**Work to complete**
Keep the pictures out. Restate the entries below word for word.

**Provided data**
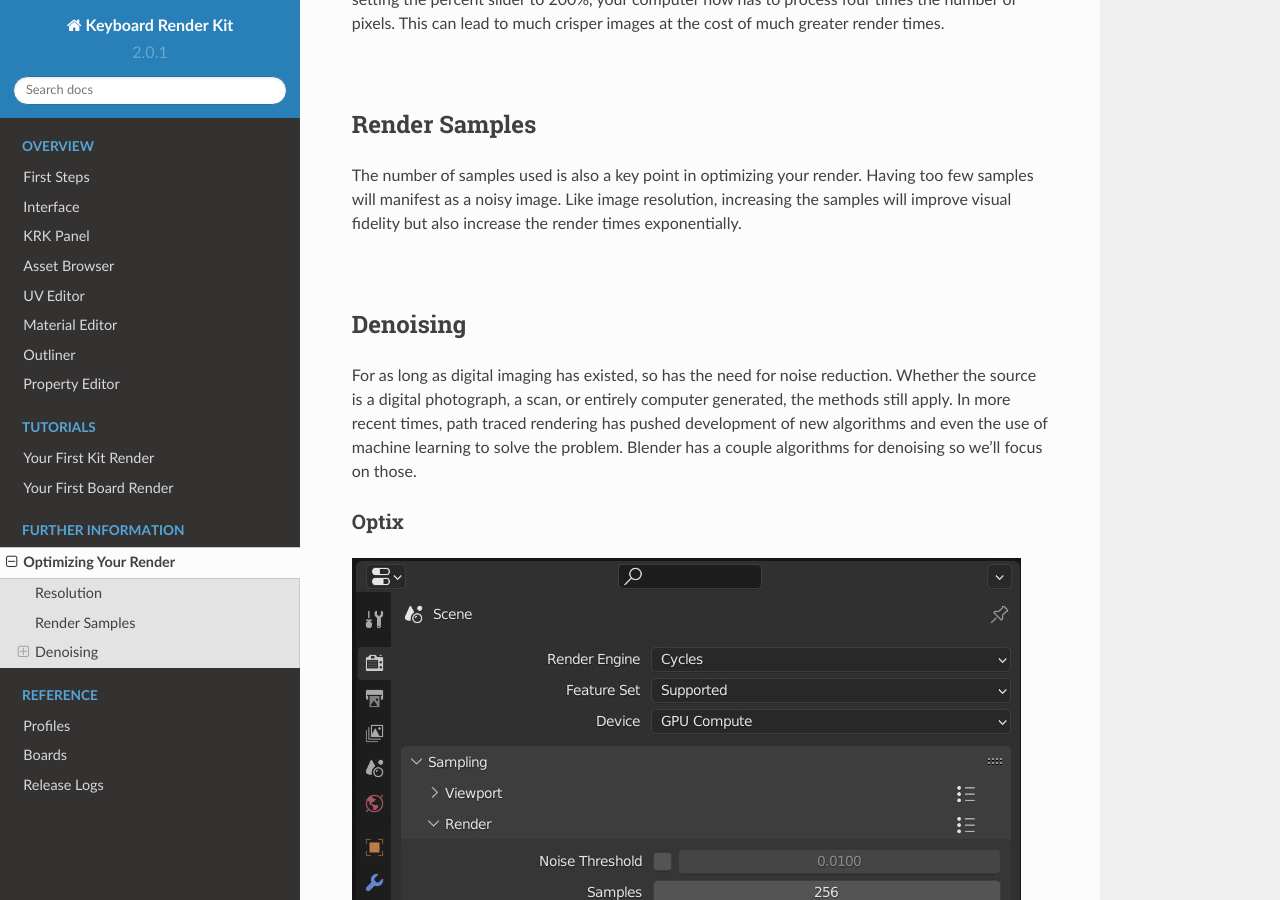
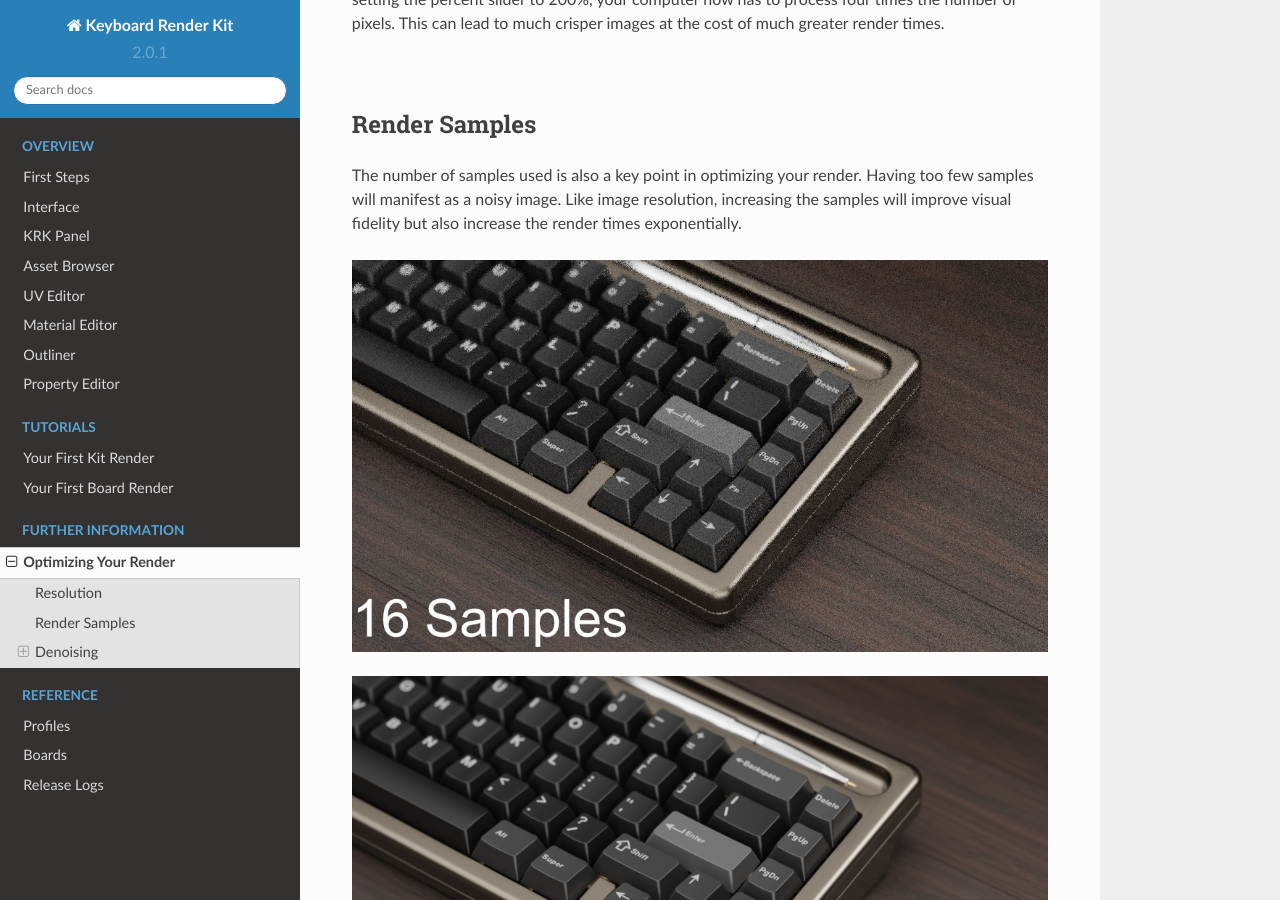
Before and after one commit to imperfectlink/KeyboardRenderKit, a Sphinx documentation site: the page built from docs/source/optimization.rst, in a window 1280 px wide and 900 px high, scrolled down 468 px. Built offline with Sphinx 7.4.7 and the Read the Docs theme 2.0.0, drawn with Linux system fonts in a browser that asks for light colours.

Commit message:
Update optimization.rst

```diff
--- a/docs/source/optimization.rst
+++ b/docs/source/optimization.rst
@@ -15,6 +15,10 @@ If for example you increase the fidelity of your image by doubling the resolutio
 Render Samples
 ~~~~
 The number of samples used is also a key point in optimizing your render. Having too few samples will manifest as a noisy image. Like image resolution, increasing the samples will improve visual fidelity but also increase the render times exponentially.
+
+.. image:: img/Samples16.png
+
+.. image:: img/Samples1600.png
 
 |
 
```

**Response below**
Before and after one commit to imperfectlink/KeyboardRenderKit, a Sphinx documentation site: the page built from docs/source/optimization.rst, in a window 1280 px wide and 900 px high, scrolled down 468 px. Built offline with Sphinx 7.4.7 and the Read the Docs theme 2.0.0, drawn with Linux system fonts in a browser that asks for light colours.

Commit message:
Update optimization.rst

```diff
--- a/docs/source/optimization.rst
+++ b/docs/source/optimization.rst
@@ -15,6 +15,10 @@ If for example you increase the fidelity of your image by doubling the resolutio
 Render Samples
 ~~~~
 The number of samples used is also a key point in optimizing your render. Having too few samples will manifest as a noisy image. Like image resolution, increasing the samples will improve visual fidelity but also increase the render times exponentially.
+
+.. image:: img/Samples16.png
+
+.. image:: img/Samples1600.png
 
 |
 
```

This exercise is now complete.